For more information on Street Law Clinic, contact:

Laura Dym Cohen
Clinical Professor of Law and Director
Street Law Clinic and Public Service Programs
Southwestern Law School

Photo Credit Julie Griffith

7 Ways to Incorporate Wellness into Your Everyday Life

Taking care of yourself is the first step to everything that you do. Without a full tank of gas, you can’t get very far. Your mental and physical health and wellbeing works that way, too. When you aren’t feeling your best, it’s nearly impossible to put your best effort out into the world, whether it be professionally or personally. That’s why it’s important to take care of yourself first! Check out these seven helpful ways to incorporate wellness into your everyday routine for huge results!

 

1. Take Time to Meditate

Meditation doesn’t have to look like hours in silence. Instead, these days you can spend five to 10 minutes per day using an app to help you meditate and reset!

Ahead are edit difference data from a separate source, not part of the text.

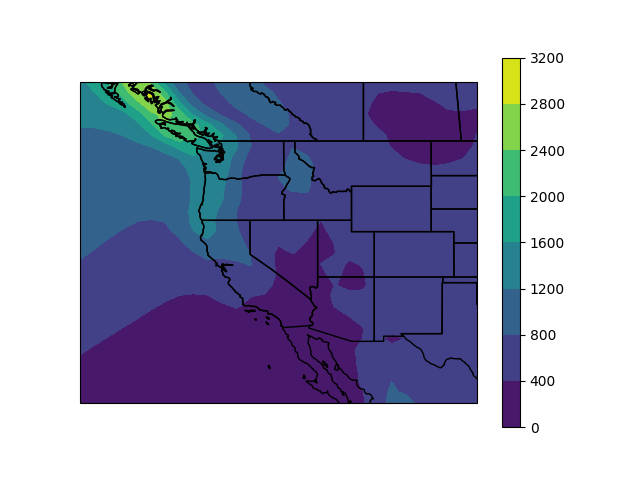
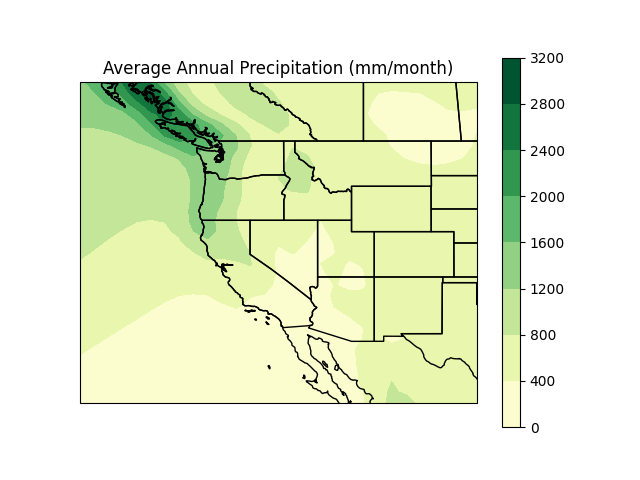
minor changes to png

diff --git a/Precipitation Scripts/precip_monthlyAvgs.py b/Precipitation Scripts/precip_monthlyAvgs.py
@@ -23,21 +23,18 @@ def pcp_monthlyAvg(filepath):
     # Average for each month's precip (e.g. all Januarys)
     mem_sum = pcp.mean(dim = ['member', 'time'])
     avg = mem_sum.sum(dim = 'month')
-    #avg = mem_sum.mean(dim = 'month')
-
-    #annual_sum = pcp.sum(dim = 'member').groupby('time.month')
-    #annual_avg = annual_sum.mean(dim = 'month')
     return avg
 
 test = pcp_monthlyAvg(filepath = '/Users/dfencekey/Desktop/Coding/Capstone/Capstone-PDO-Precip-Data-Analysis/Data/PRECTmem*.nc')
 
-# tot = test.where(test.month == 8, drop = True)
-# tot = jun.squeeze(('month'), drop = True)
-
 X, Y = np.meshgrid(test.lon, test.lat)
 fig, ax = plt.subplots(nrows = 1, ncols = 1, subplot_kw = {'projection': ccrs.PlateCarree()})
 ax.coastlines()
-my_ax = ax.contourf(X, Y, test, transform = ccrs.PlateCarree())
+
+my_ax = ax.contourf(X, Y, test, transform = ccrs.PlateCarree(), cmap = 'YlGn')
 ax.add_feature(cfeature.STATES, zorder=1, linewidth=1, edgecolor='k')
+ax.set_title('Average Annual Precipitation (mm/month)')
+
 fig.colorbar(my_ax, ax = ax)
+#plt.show()
 plt.savefig('avgAnnual_allMembers.png')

Take some time for yourself each and every day to reflect and set your intentions for the day.

 

2. Do Something Kind for Others

Make it a goal to do one kind thing for somebody every day. It doesn’t have to be a monumental act—it could be as small as holding the door open for nesomeo. You may need to set a reminder at first, but after a while, it’ll come second nature to try to get in your act of kindness for the day! 

 

3. Get Moving

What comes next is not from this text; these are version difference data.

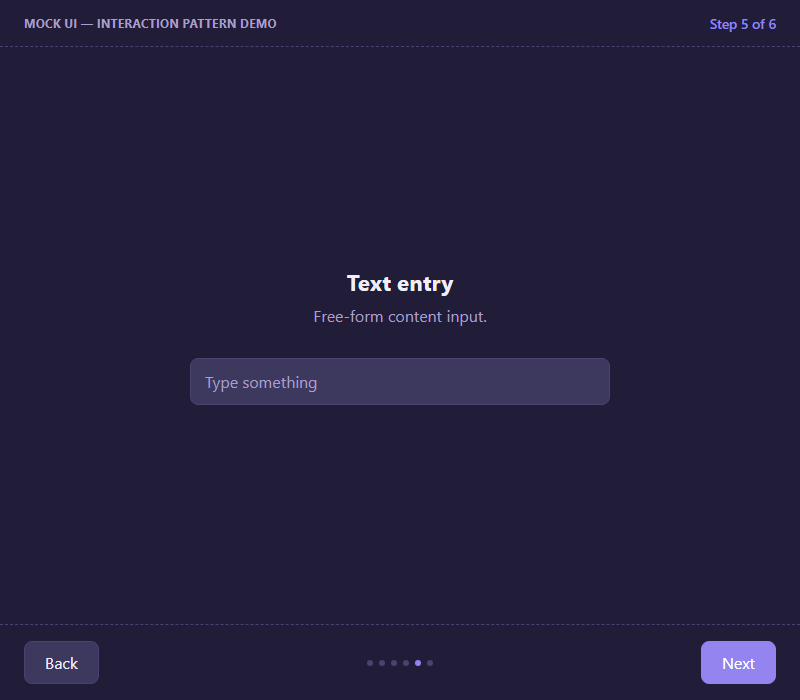
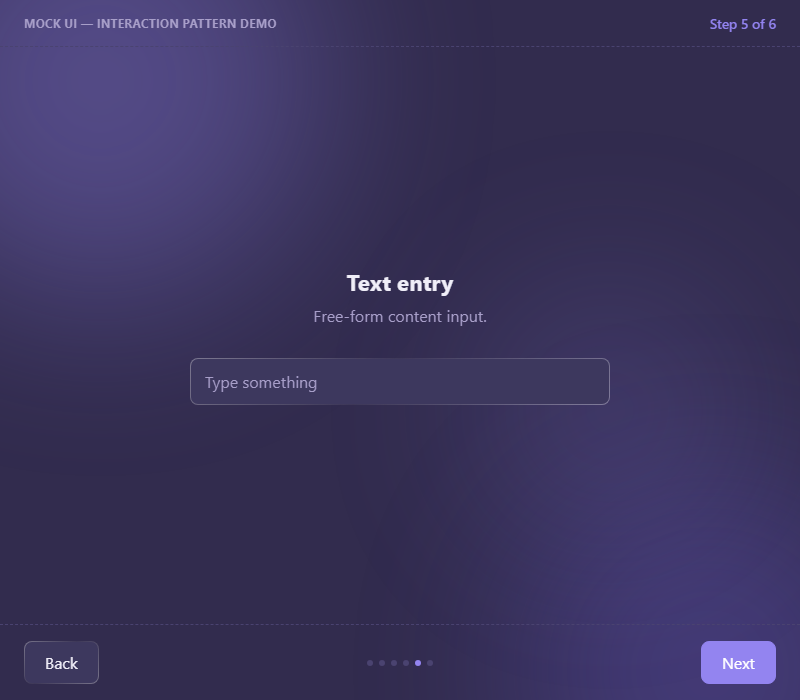
Add shiny gradient borders and ambient glow blobs
- Surfaces (cards, panels, inputs, buttons) now use a diagonal
  gradient border that reads as light catching the top-left edge,
  instead of a flat single-color border.
- Background moved closer to the surface color so content areas
  read as part of the same palette rather than a separate block.
- Added three blurred, slowly-drifting glow blobs behind all content
  for ambient depth on the otherwise flat dark background.

diff --git a/code/mock/style.css b/code/mock/style.css
@@ -1,5 +1,5 @@
 :root {
-  --bg: #211d38;
+  --bg: #322c4e;
   --surface: #3d385e;
   --surface-2: #4a4470;
   --text: #f0eef8;
@@ -7,9 +7,54 @@
   --accent: #9384f0;
   --accent-contrast: #ffffff;
   --border: #4a4370;
+  --shine: rgba(255, 255, 255, 0.35);
+  --shine-dim: rgba(255, 255, 255, 0.06);
+  --surface-shine: linear-gradient(var(--surface), var(--surface)) padding-box,
+    linear-gradient(135deg, var(--shine), var(--shine-dim) 45%, var(--shine) 100%) border-box;
   --danger: #ff6b8a;
   --radius: 10px;
 }
+
+/* Ambient glow blobs — decorative, fixed behind all content. */
+.glow {
+  position: fixed;
+  border-radius: 50%;
+  filter: blur(90px);
+  pointer-events: none;
+  z-index: 0;
+}
+.glow-1 {
+  width: 440px; height: 440px;
+  top: -140px; left: -120px;
+  background: var(--accent);
+  opacity: 0.35;
+  animation: glow-float-1 16s ease-in-out infinite;
+}
+.glow-2 {
+  width: 380px; height: 380px;
+  bottom: -160px; right: -100px;
+  background: #6f5fd8;
+  opacity: 0.3;
+  animation: glow-float-2 20s ease-in-out infinite;
+}
+.glow-3 {
+  width: 260px; height: 260px;
+  top: 40%; left: 60%;
+  background: var(--accent);
+  opacity: 0.18;
+  animation: glow-float-1 24s ease-in-out infinite reverse;
+}
+
+@keyframes glow-float-1 {
+  0%, 100% { transform: translate(0, 0); }
+  50% { transform: translate(40px, 30px); }
+}
+@keyframes glow-float-2 {
+  0%, 100% { transform: translate(0, 0); }
+  50% { transform: translate(-30px, -40px); }
+}
+
+#top, main, #nav { position: relative; z-index: 1; }
 
 * { box-sizing: border-box; }
 
@@ -25,6 +70,7 @@ html, body {
 body {
   display: flex;
   flex-direction: column;
+  overflow-x: hidden;
 }
 
 #top {
@@ -84,8 +130,8 @@ button, input, textarea {
 
 .btn {
   border-radius: 8px;
-  border: 1px solid var(--border);
-  background: var(--surface);
+  border: 1px solid transparent;
+  background: var(--surface-shine);
   padding: 10px 20px;
   cursor: pointer;
   color: var(--text);
@@ -109,9 +155,9 @@ button, input, textarea {
 }
 
 .menu-card {
-  border: 1px solid var(--border);
-  background: var(--surface);
   border-radius: var(--radius);
+  border: 1px solid transparent;
+  background: var(--surface-shine);
   padding: 28px 20px;
   cursor: pointer;
   text-align: left;
@@ -149,8 +195,8 @@ input[type="range"] { flex: 1; accent-color: var(--accent); }
 .pattern-card {
   aspect-ratio: 1;
   border-radius: var(--radius);
-  border: 2px solid var(--border);
-  background: var(--surface);
+  border: 1px solid transparent;
+  background: var(--surface-shine);
   display: flex;
   align-items: center;
   justify-content: center;
@@ -191,8 +237,9 @@ input[type="range"] { flex: 1; accent-color: var(--accent); }
 }
 
 .tab-panel {
-  border: 1px dashed var(--border);
   border-radius: var(--radius);
+  border: 1px solid transparent;
+  background: var(--surface-shine);
   padding: 24px;
   color: var(--muted);
   width: 100%;
@@ -204,8 +251,8 @@ input[type="range"] { flex: 1; accent-color: var(--accent); }
   width: 100%;
   height: 220px;
   border-radius: var(--radius);
-  border: 1px dashed var(--border);
-  background: var(--surface);
+  border: 1px solid transparent;
+  background: var(--surface-shine);
 }
 
 .pointfield .marker {
@@ -250,9 +297,9 @@ input[type="range"] { flex: 1; accent-color: var(--accent); }
 .field input, .field textarea {
   width: 100%;
   border-radius: 8px;
-  border: 1px solid var(--border);
+  border: 1px solid transparent;
+  background: var(--surface-shine);
   padding: 12px 14px;
-  background: var(--surface);
   color: var(--text);
 }
 
@@ -300,9 +347,9 @@ input[type="range"] { flex: 1; accent-color: var(--accent); }
   justify-content: space-between;
   align-items: center;
   padding: 14px 16px;
-  border: 1px solid var(--border);
   border-radius: var(--radius);
-  background: var(--surface);
+  border: 1px solid transparent;
+  background: var(--surface-shine);
   margin-bottom: 10px;
   cursor: pointer;
 }

diff --git a/code/mock/index.html b/code/mock/index.html
@@ -7,6 +7,9 @@
   <link rel="stylesheet" href="style.css" />
 </head>
 <body>
+  <div class="glow glow-1" aria-hidden="true"></div>
+  <div class="glow glow-2" aria-hidden="true"></div>
+  <div class="glow glow-3" aria-hidden="true"></div>
   <header id="top">
     <span class="label">Mock UI — Interaction Pattern Demo</span>
     <span class="step-indicator" id="step-indicator"></span>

Physical health is an important part of wellness. Just 30 minutes of activity per day can drastically reduce chances of serious illnesses such as cardiovascular disease. Start with something as simple as walking. It doesn’t have to be a strenuous hour-long workout to make a difference in your physical health. Small steps equal big results over time.

 

4. Take Time for Self Care

Self care can look like a lot of different things to different people. It’s not all about bubble baths and face masks, but it can be. Consider what you need for yourself. Maybe that looks like sitting in silence for a half hour because you talk to people all day. Maybe that looks like a bubble bath and face mask! Whatever you need, make time to prioritize it.

 

5. Find a Hobby

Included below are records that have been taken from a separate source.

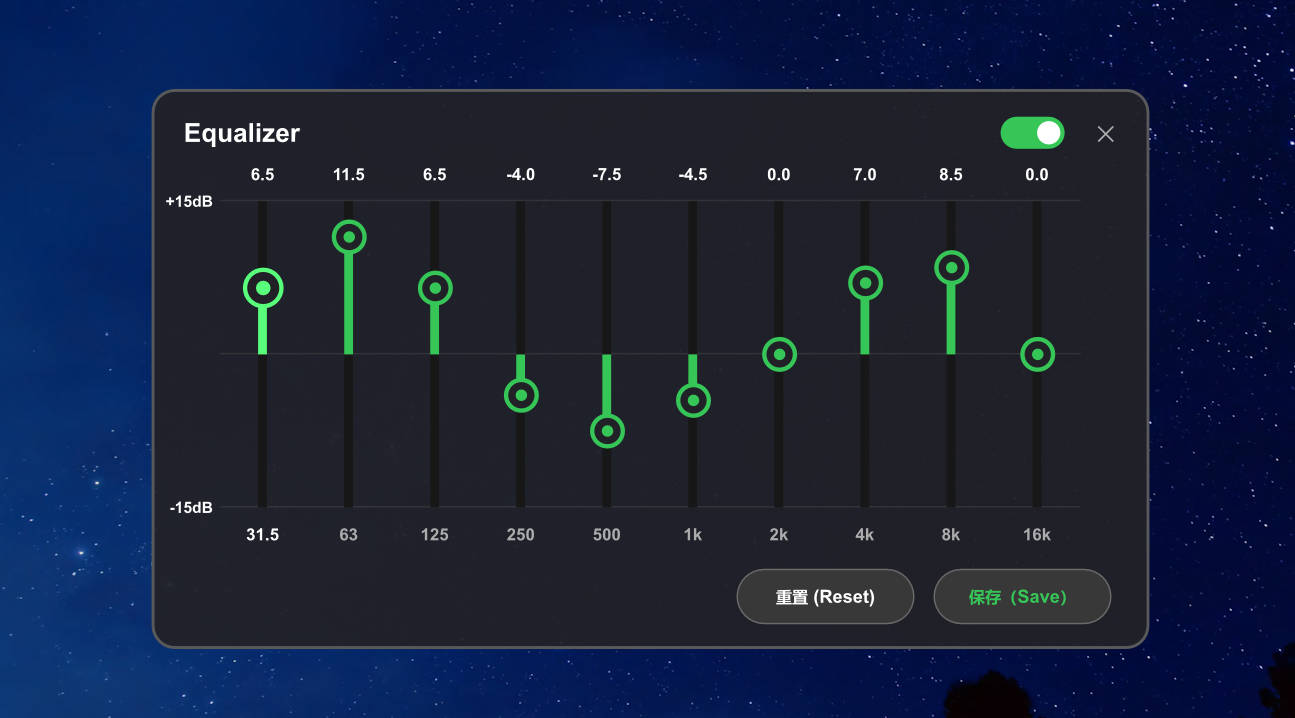
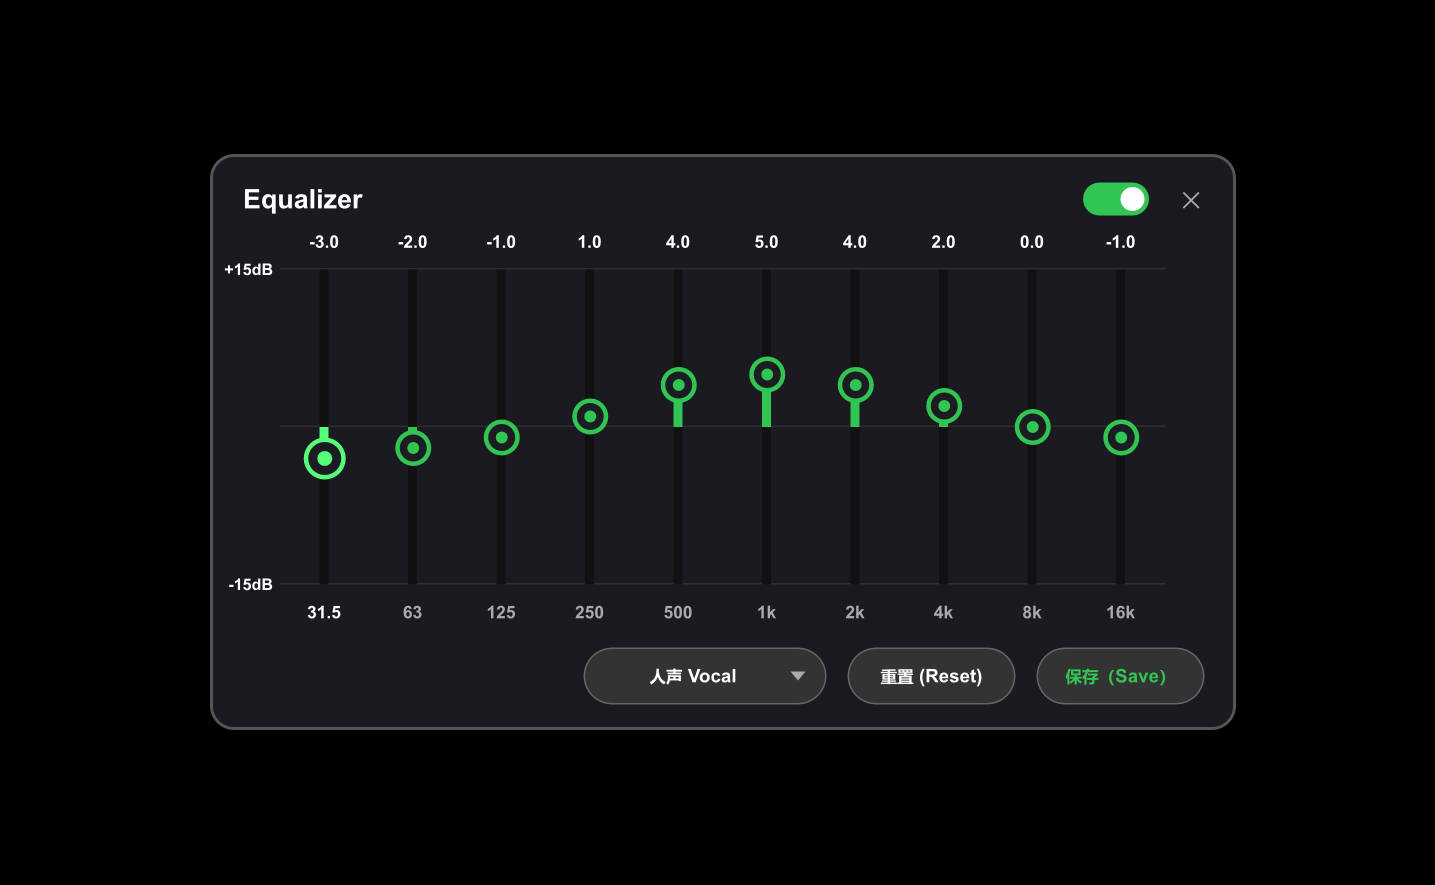
功能：- 增加预设 - 增加声道切换

diff --git a/README.md b/README.md
@@ -2,6 +2,7 @@
 
 - Interactive 10-band audio equalizer GUI script for mpv media player with auto-save and persistence.
 - 一款为 mpv 播放器打造的 10 段图形化音频均衡器（Equalizer GUI） Lua 脚本。具有屏幕分辨率大小自适应、现代设计风格、图形可视化调节、配置持久化自动保存与加载等特性。
+- 支持在不影响当前设置的 eq 情况下切换声道功能
 
 ![image](https://github.com/akFace/equalizer-gui/raw/main/images/Snipaste_2026-08-13_18-08-43.jpg)
 
@@ -28,6 +29,12 @@
 ```
 e  script-message toggle-equalizer-gui  # 打开 / 关闭均衡器面板
 ESC  script-message close-equalizer-gui # 可选-关闭均衡器面板
+
+# 可设置声道快捷键或配合右键菜单插件使用（可选）
+_  script-message audio-channel-auto     #menu: 音频 > 声道 > 自动
+_  script-message audio-channel-stereo   #menu: 音频 > 声道 > 立体声
+_  script-message audio-channel-left     #menu: 音频 > 声道 > 左声道
+_  script-message audio-channel-right    #menu: 音频 > 声道 > 右声道
 ```
 
 | 固定快捷键 | 功能描述                                  |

Having something that you do just for yourself can be both rewarding and great for your mental health! This could be a brand new hobby or simply getting back to something you wish you dedicated more time toward. There’s no time like the present. 

 

6. Give Back to Your Community

Giving back to others is a great way to boost your own dopamine. You’ll feel great knowing that you were able to make a difference for someone else. Look for an organization you love in your community where you can lend a helping hand.

 

7. Kick a Bad Habit to the Curb

Maybe you like to eat fried food (who doesn’t?!). Maybe you’re a smoker. Maybe you simply have something you rely on when you feel stressed. Whatever the case may be, use this as a reminder to kick that bad habit to the curb. You could try going “cold turkey” with the habit, but you may be more successful making a small change and building from there. For example, if food is your vice, find healthy alternatives for the things you like (broccoli tots instead of fries!). Remind yourself that you can still indulge, but you can also take a step toward changing your habits for overall wellness! 

 

Don’t wait until it’s too late to focus on your wellness. How you feel trickles into your everyday life, which is why it’s important for you to put your physical and mental health and wellbeing first. Use this as a reminder to take the time you need to focus on “you” today.

Our Impact This Year

  • Youth & Families Served

    785

  • Volunteer Hours

    1148

  • Youth Internship Hours

    231

  • Housing Provided

    46

© 2022 David & Margaret Youth and Family Services

Powered by Firespring